I have created PowerShell scripts to do these tasks. In a series of blog posts, I will share these PowerShell scripts and go over their usage.
The first PowerShell script will export servers from an SCCM collection into a CSV. Then another script will import that CSV to create the appropriate Application groups, Windows Failover Clusters, or Exchange DAGs.
Whatever your cloud or virtualization platform of choice, you can implement tags on your resources in order to easily apply configuration changes or search by group.
As multi-cloud environments continue to become more and more popular and your virtual servers, storage, and associated components sprawl across various providers, efficient governance becomes even more critical.
By implementing a cloud resource tagging policy, you lay the groundwork to consistently apply automated or manual actions relating to allocation, reporting, chargeback, compliance, security, patching, software installation, and even decommissioning or scaling resources when required.
Alert Rules in Azure are a tool to let you know when some condition of your choice has occurred within any given component of your Azure infrastructure. In other words, they alert you to potential problems so you can remedy them before anything serious goes wrong.
Have you ever had the tedious task of creating multiple alerts for all of the resources in your subscription? Let me tell you, it is really time consuming to create them from scratch one by one.
I have a PowerShell Script that can Target and Create specific metric alerts for the resources you define inside of the script, making it much simpler to create a large amount of alerts at one time.
Skip down to the script if you’re familiar with Alerts already. If you aren’t here’s an overview on how they work.
One key concept to master when dealing with cloud, containerized, or otherwise software-defined infrastructure is Infrastructure as Code. This may seem strange at first. After all, your code runs on top of infrastructure, right?
Infrastructure as code (IaC) works in practice by managing your computing resources — virtual machines, storage, networking, and all the associated policies for security and such — in the same manner as you treat your code. This packages everything necessary for your application, from the code and assets to the underlying infrastructure itself, together into what works functionally as a single deployment.

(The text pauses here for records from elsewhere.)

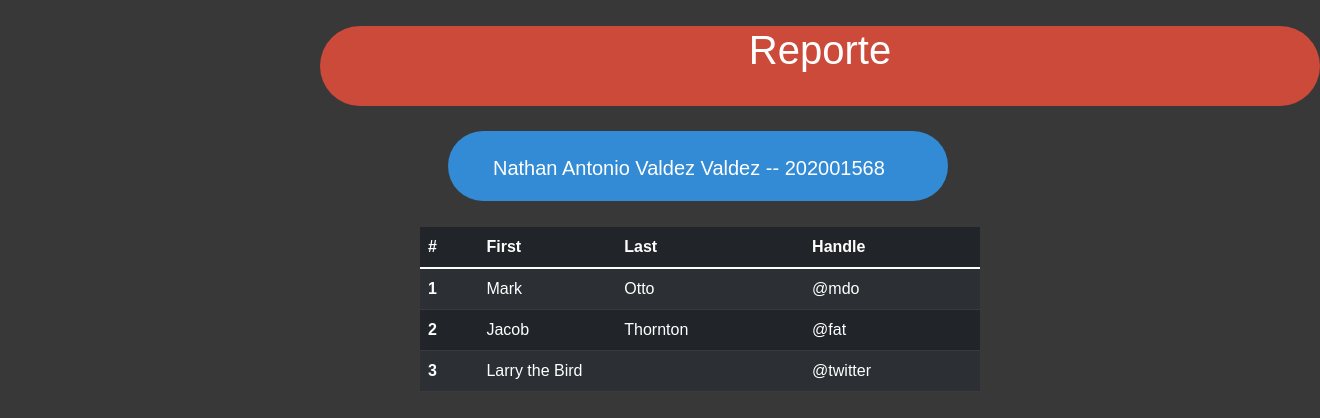
Repository: nathanvdev/LFP_PR_202001568
Page: plantilla.html
An editor plug-in stored every save of this project. The page is shown before and after a run of saves, followed by the edit.
The browser window is 1280 px wide. The page is 1320 px wide, so the pictures cover 1320 px, including what lies to the right of the window. The pictures show the whole page.

Above is the page before, as saved 2022-02-19 19:03:11.

### plantilla.html

<!DOCTYPE html>
<html lang="en">
<head>
    <meta charset="UTF-8">
    <meta http-equiv="X-UA-Compatible" content="IE=edge">
    <meta name="viewport" content="width=device-width, initial-scale=1.0">
    <link href="https://cdn.jsdelivr.net/npm/bootstrap@5.1.3/dist/css/bootstrap.min.css" rel="stylesheet" integrity="sha384-1BmE4kWBq78iYhFldvKuhfTAU6auU8tT94WrHftjDbrCEXSU1oBoqyl2QvZ6jIW3" crossorigin="anonymous">
    <title>Document</title>
</head>
<style>
    body{
        font-family: sans-serif;
    }
    .titlebox{
        background-color: rgb(204, 74, 57);
        height: 80px;
        width: 1000px;
        margin: 2%;
        margin-left: 25%;
        border-radius: 45px;


        display: flex;
        justify-content: center;
    }
    .PersonalInfo{
        background-color: rgb(50, 139, 212);
        height: 70px;
        width: 500px;
        margin: 2%;
        margin-top: 0px;
        margin-left: 35%;
        border-radius: 45px;

    }
    .tabla{
        width: 75%;
        height: auto;
        margin: 20px;
        padding-left: 400px;
    }
</style>
<body style="background-color: rgb(56, 56, 56);">
    <div class="titlebox">
        <h1 style="color: white;">Reporte</h1>
    </div>
    <div class="PersonalInfo">
        <h3 style="color: white;
        margin: 5%; float: left; font-size: 20px; padding-left: 20px;">
            Nathan Antonio Valdez Valdez  --  202001568
        </h3>
    </div>

    <div class="tabla">
    <table class="table table-dark table-striped">
        <thead>
          <tr>
            <th scope="col">#</th>
            <th scope="col">First</th>
            <th scope="col">Last</th>
            <th scope="col">Handle</th>
          </tr>
        </thead>
        <tbody>
          <tr>
            <th scope="row">1</th>
            <td>Mark</td>
            <td>Otto</td>
            <td>@mdo</td>
          </tr>
          <tr>
            <th scope="row">2</th>
            <td>Jacob</td>
            <td>Thornton</td>
            <td>@fat</td>
          </tr>
          <tr>
            <th scope="row">3</th>
            <td colspan="2">Larry the Bird</td>
            <td>@twitter</td>
          </tr>
        </tbody>
      </table>
    </div>
</body>
</html>

After the next 2 saves:
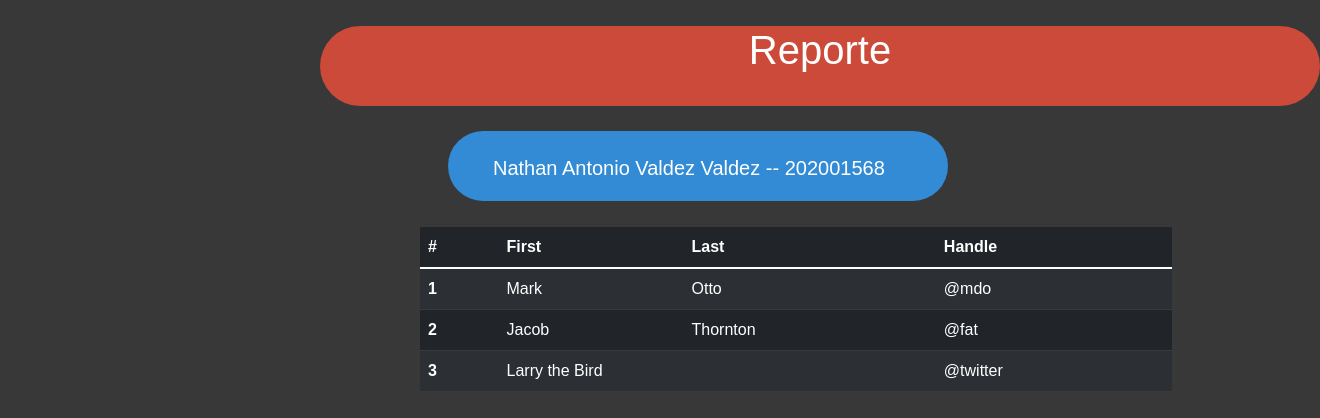
The 2 saves are shown as one change because they came seconds apart.
The last was saved 12 s later.
--- a/plantilla.html
+++ b/plantilla.html
@@ -35,7 +35,7 @@
 
     }
     .tabla{
-        width: 75%;
+        width: 90%;
         height: auto;
         margin: 20px;
         padding-left: 400px;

Just as DevOps combined development and operations into one entity, IaC combines code and infrastructure as one.
Many customers frequently ask the question whether or not it is possible to fetch a report of up-time of a service being monitored with SCOM. Usually, the answer is – not out of the box. However, you can achieve this using a simple workaround.

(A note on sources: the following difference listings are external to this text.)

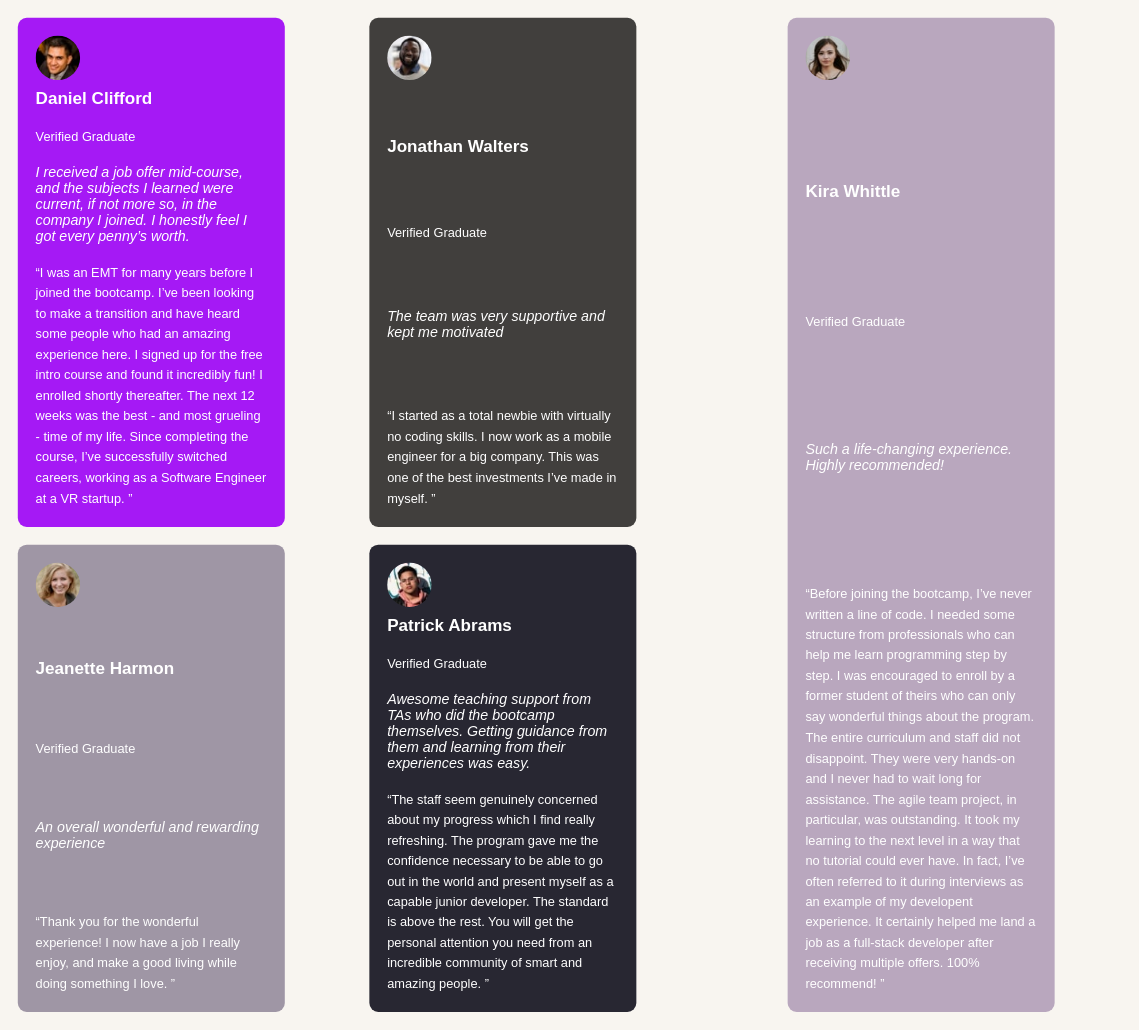
Repository: MagedElRefaey/Grid-Project
Page: Task.html
These files come from the project's save history. The page is drawn as it stood at one moment and after a run of saves; the edit follows.
The browser window is 1280 px wide. The pictures show the whole page, at 89% of full size.

Above is the page before, as saved 2024-09-13 23:09:50.

After the next 2 saves:
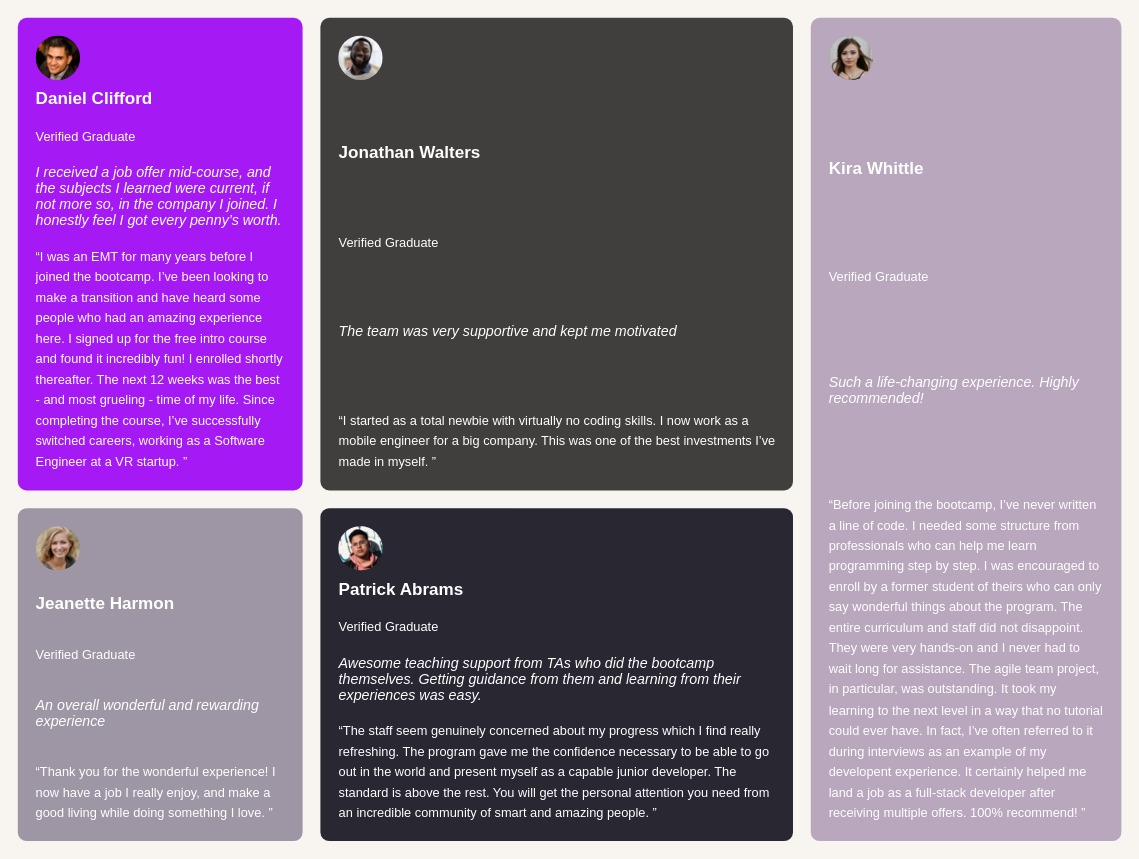
The 2 saves are shown as one change because they came seconds apart.
The last was saved 22 s later.
--- a/Style.css
+++ b/Style.css
@@ -17,9 +17,7 @@
     gap: 20px;
 }
 .Card{
-    width: 100%;
-    max-width: 300px;
-    height: auto;
+
     padding: 20px;
     border-radius: 10px;
     color: white;
@@ -28,7 +26,6 @@
     justify-content: space-between;
     align-items: start;
     width: 100%;
-    max-width: 300px;
     gap: 10px;
 }
 .Card img{

After the 2 saves that followed:
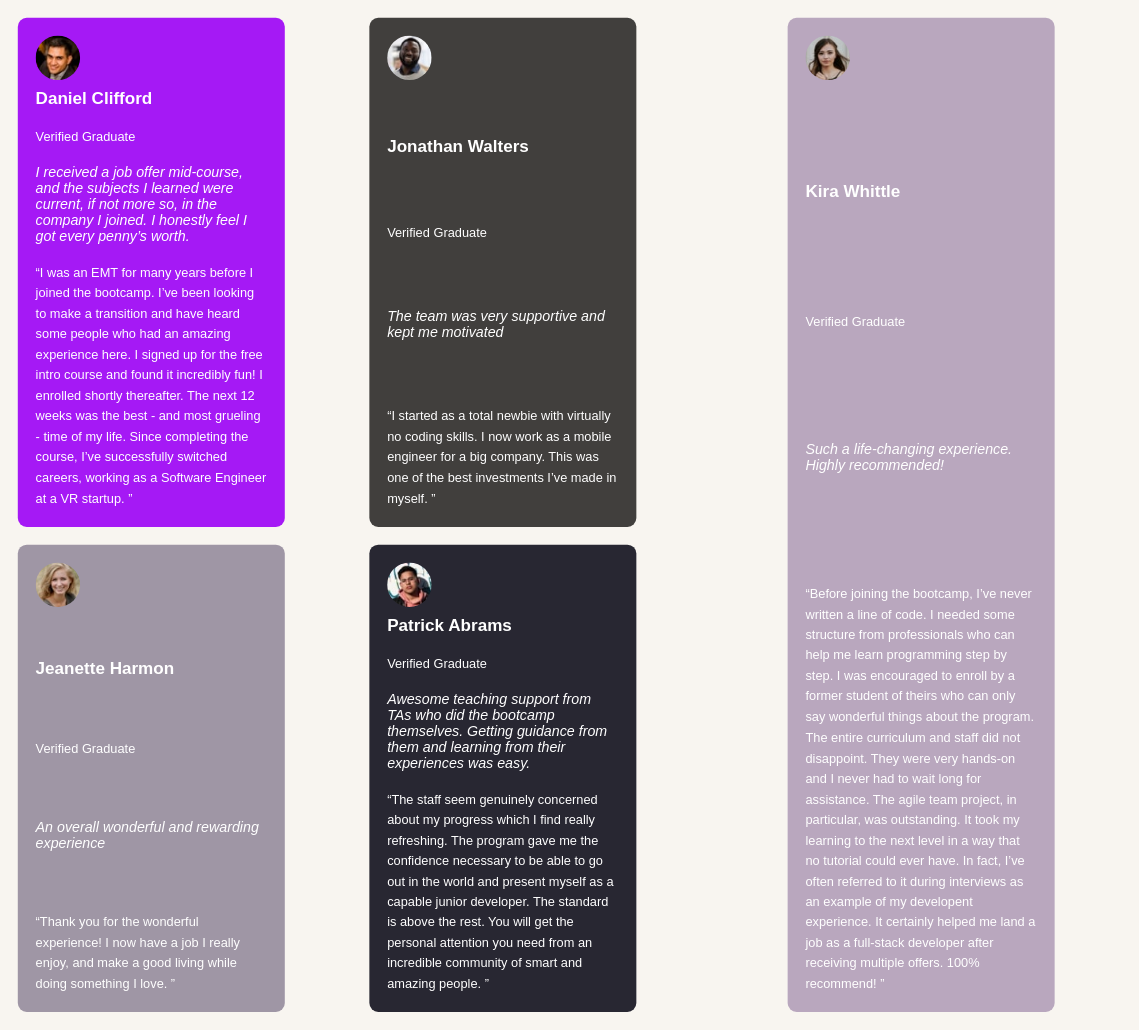
The 2 saves are shown as one change because they came seconds apart.
The last was saved 29 s later.
--- a/Style.css
+++ b/Style.css
@@ -17,7 +17,9 @@
     gap: 20px;
 }
 .Card{
-
+    width: 100%;
+    max-width: 300px;
+    height: auto;
     padding: 20px;
     border-radius: 10px;
     color: white;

One way of doing it is to author your own service monitor, but that involves considerable amount of knowledge and experience of management packs and the underlying coding. It usually takes a lot of time as well. Not everyone has the right knowledge or the time to spend on this so I thought I’d share a quick trick I do to measure uptime of a service and also be able to present it to the concerned parties in the form of a report.
Sometimes you want to trigger a specific action when something is detected by one of your alert rules inside of Azure. If you want to immediately remediate the specific issue you are facing normally you would have to login to the machine once you receive the alert, but by using an Azure Automation account you don’t have to take any additional steps to fix whatever threw the alert — just create your script and leave it to run whenever the alert is triggered. As simple as that.

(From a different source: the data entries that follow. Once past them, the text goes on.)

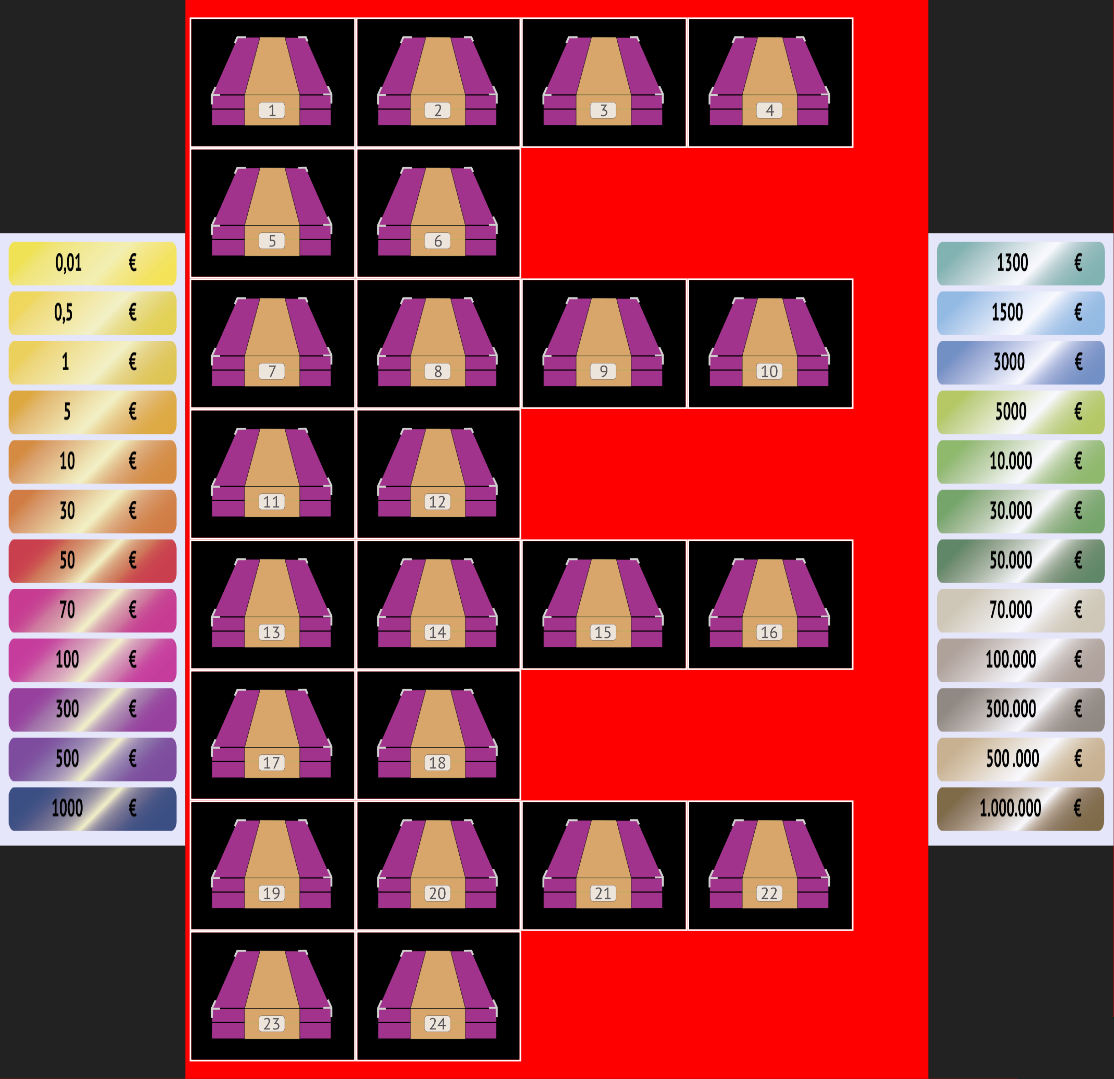
Repository: elnacp/Deal_or_no_deal
Page: DealOrNoDeal/index.html
The author's editor kept a copy of each file at every save. The page is drawn from the files as they stood at one save, then again after the next save.
The browser window is 1280 px wide. The pictures show the whole page, at 87% of full size.
Some web libraries are served in a nearby version.

Above is the page before, as saved 2017-11-27 01:19:53.

After the next save:
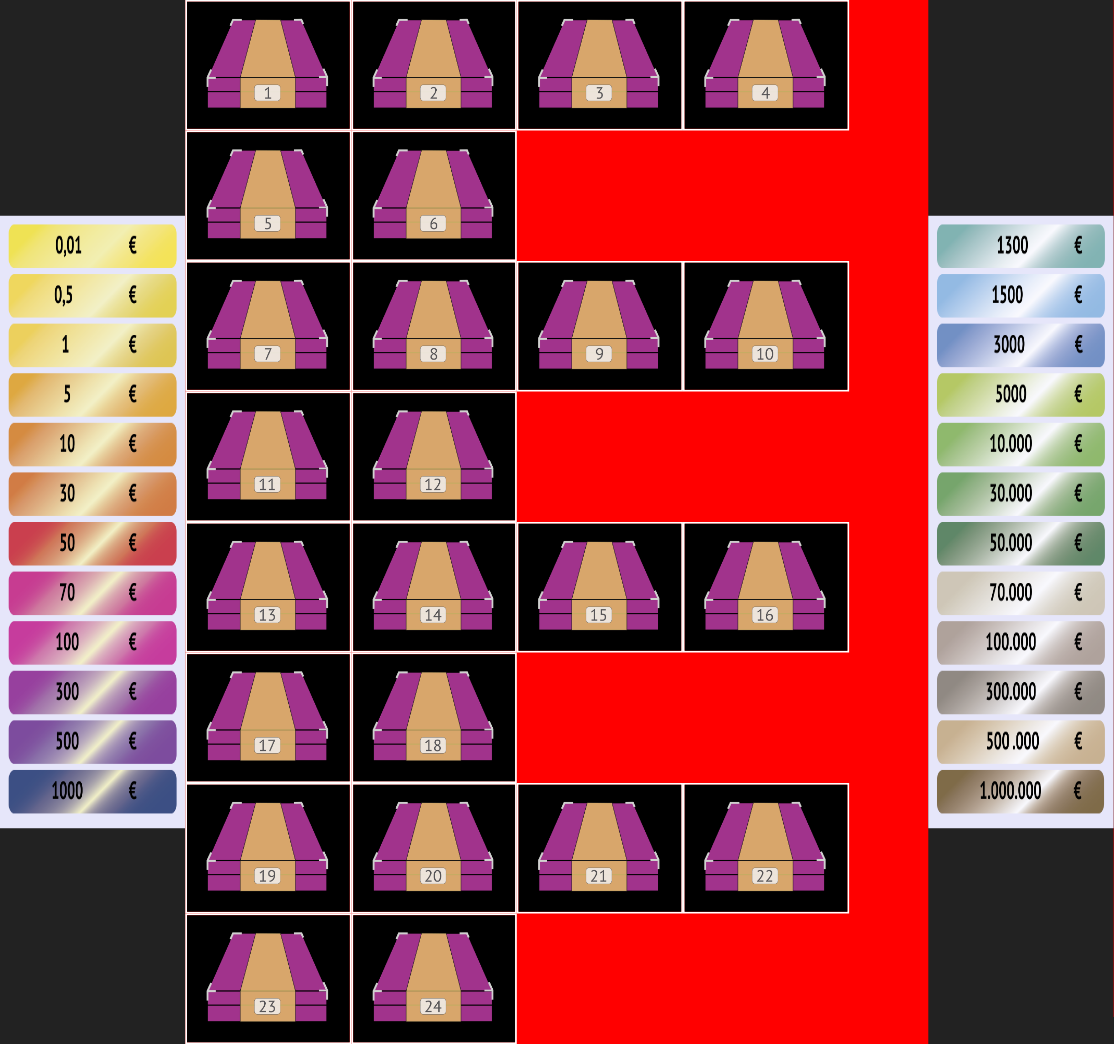
Saved 22 s later.
--- a/DealOrNoDeal/css/style.css
+++ b/DealOrNoDeal/css/style.css
@@ -31,7 +31,7 @@ body {
 }
 
 .col-md-8{
-	padding: 20px;
+	left-padding: 20px;
 	text-align: center;
 	background-color: red;
 	margin: none;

This works perfectly when you need to resolve a common issue with a trusty PowerShell script that you have often used. This method will save you time and effort; you can rest assured that the issue is being taken care of with the help of a Custom Script Extension.
Running a custom script on a specific machine when an alert is triggered in Log Analytics is quite easy. Here are the following steps you need to follow to achieve this.